== WHAT TO PRODUCE ==
This exercise calls for a copy of every line in the listing below that carries the word "framing".

☆ ☆ ☆ ☆

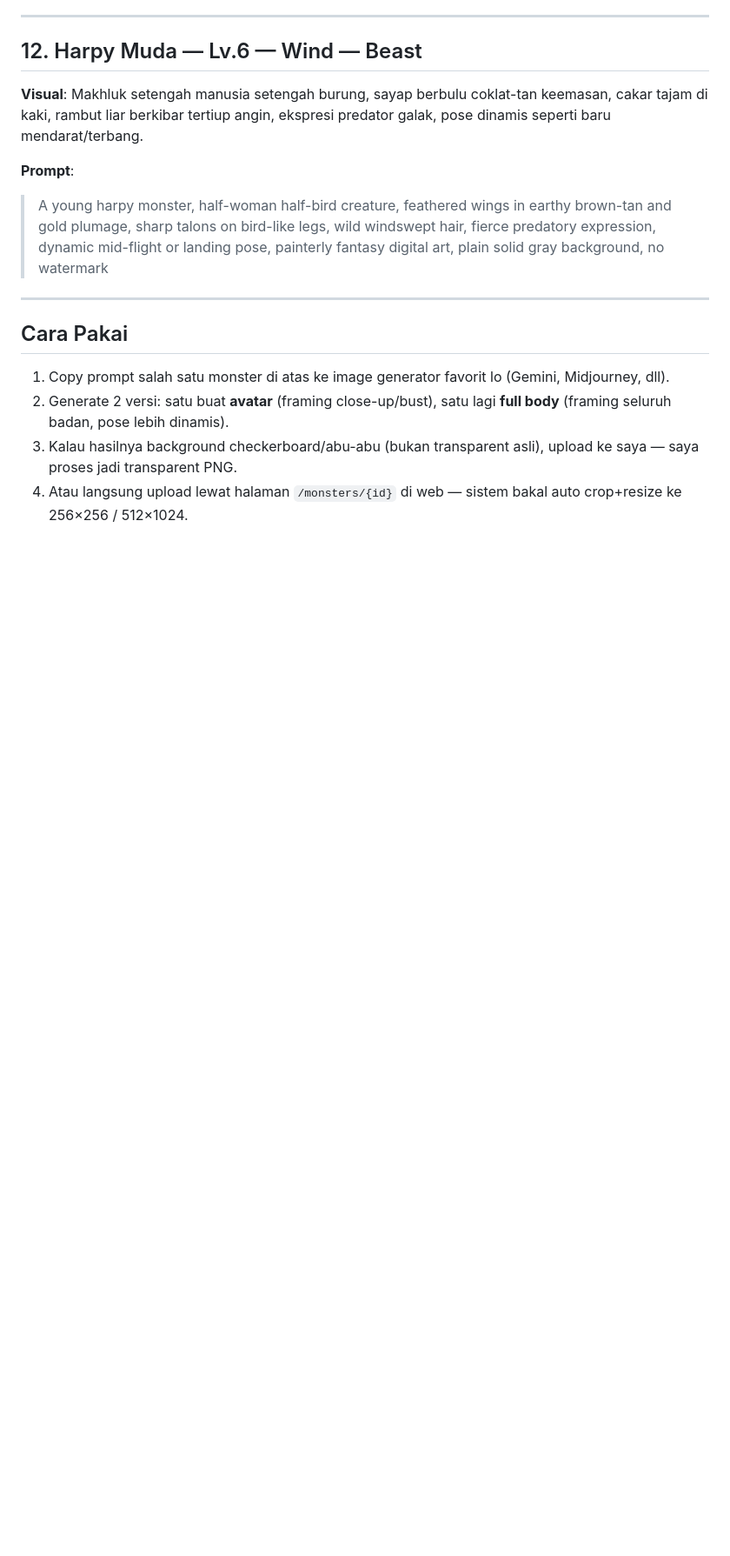
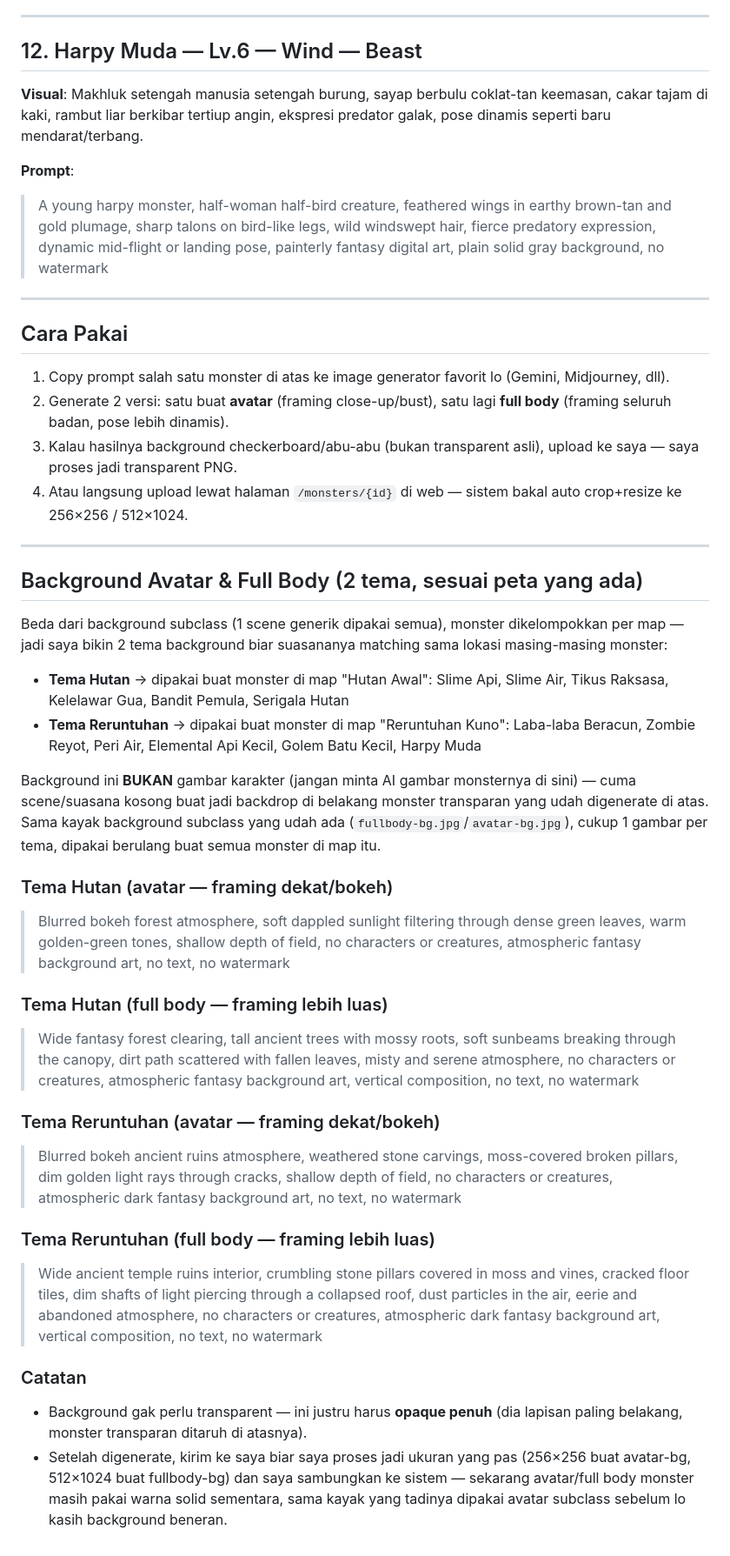
Before and after one commit to grahardi/indorpg, a Markdown page: MONSTER_ART_SPEC.md, the part around the change. Shown at 87% size. Drawn GitHub-style; blank space fills up the shorter version.

Commit message:
Tambah prompt background avatar/full body monster (tema Hutan & Reruntuhan) ke MONSTER_ART_SPEC.md

```diff
--- a/MONSTER_ART_SPEC.md
+++ b/MONSTER_ART_SPEC.md
@@ -141,3 +141,30 @@ Digital painting semi-realistic fantasy, sapuan kuas kelihatan (painterly, bukan
 2. Generate 2 versi: satu buat **avatar** (framing close-up/bust), satu lagi **full body** (framing seluruh badan, pose lebih dinamis).
 3. Kalau hasilnya background checkerboard/abu-abu (bukan transparent asli), upload ke saya — saya proses jadi transparent PNG.
 4. Atau langsung upload lewat halaman `/monsters/{id}` di web — sistem bakal auto crop+resize ke 256×256 / 512×1024.
+
+---
+
+## Background Avatar & Full Body (2 tema, sesuai peta yang ada)
+
+Beda dari background subclass (1 scene generik dipakai semua), monster dikelompokkan per map — jadi saya bikin 2 tema background biar suasananya matching sama lokasi masing-masing monster:
+
+- **Tema Hutan** → dipakai buat monster di map "Hutan Awal": Slime Api, Slime Air, Tikus Raksasa, Kelelawar Gua, Bandit Pemula, Serigala Hutan
+- **Tema Reruntuhan** → dipakai buat monster di map "Reruntuhan Kuno": Laba-laba Beracun, Zombie Reyot, Peri Air, Elemental Api Kecil, Golem Batu Kecil, Harpy Muda
+
+Background ini **BUKAN** gambar karakter (jangan minta AI gambar monsternya di sini) — cuma scene/suasana kosong buat jadi backdrop di belakang monster transparan yang udah digenerate di atas. Sama kayak background subclass yang udah ada (`fullbody-bg.jpg`/`avatar-bg.jpg`), cukup 1 gambar per tema, dipakai berulang buat semua monster di map itu.
+
+### Tema Hutan (avatar — framing dekat/bokeh)
+> Blurred bokeh forest atmosphere, soft dappled sunlight filtering through dense green leaves, warm golden-green tones, shallow depth of field, no characters or creatures, atmospheric fantasy background art, no text, no watermark
+
+### Tema Hutan (full body — framing lebih luas)
+> Wide fantasy forest clearing, tall ancient trees with mossy roots, soft sunbeams breaking through the canopy, dirt path scattered with fallen leaves, misty and serene atmosphere, no characters or creatures, atmospheric fantasy background art, vertical composition, no text, no watermark
+
+### Tema Reruntuhan (avatar — framing dekat/bokeh)
+> Blurred bokeh ancient ruins atmosphere, weathered stone carvings, moss-covered broken pillars, dim golden light rays through cracks, shallow depth of field, no characters or creatures, atmospheric dark fantasy background art, no text, no watermark
+
+### Tema Reruntuhan (full body — framing lebih luas)
+> Wide ancient temple ruins interior, crumbling stone pillars covered in moss and vines, cracked floor tiles, dim shafts of light piercing through a collapsed roof, dust particles in the air, eerie and abandoned atmosphere, no characters or creatures, atmospheric dark fantasy background art, vertical composition, no text, no watermark
+
+### Catatan
+- Background gak perlu transparent — ini justru harus **opaque penuh** (dia lapisan paling belakang, monster transparan ditaruh di atasnya).
+- Setelah digenerate, kirim ke saya biar saya proses jadi ukuran yang pas (256×256 buat avatar-bg, 512×1024 buat fullbody-bg) dan saya sambungkan ke sistem — sekarang avatar/full body monster masih pakai warna solid sementara, sama kayak yang tadinya dipakai avatar subclass sebelum lo kasih background beneran.
```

☆ ☆ ☆ ☆

== WRITTEN ANSWER ==
 2. Generate 2 versi: satu buat **avatar** (framing close-up/bust), satu lagi **full body** (framing seluruh badan, pose lebih dinamis).
+### Tema Hutan (avatar — framing dekat/bokeh)
+### Tema Hutan (full body — framing lebih luas)
+### Tema Reruntuhan (avatar — framing dekat/bokeh)
+### Tema Reruntuhan (full body — framing lebih luas)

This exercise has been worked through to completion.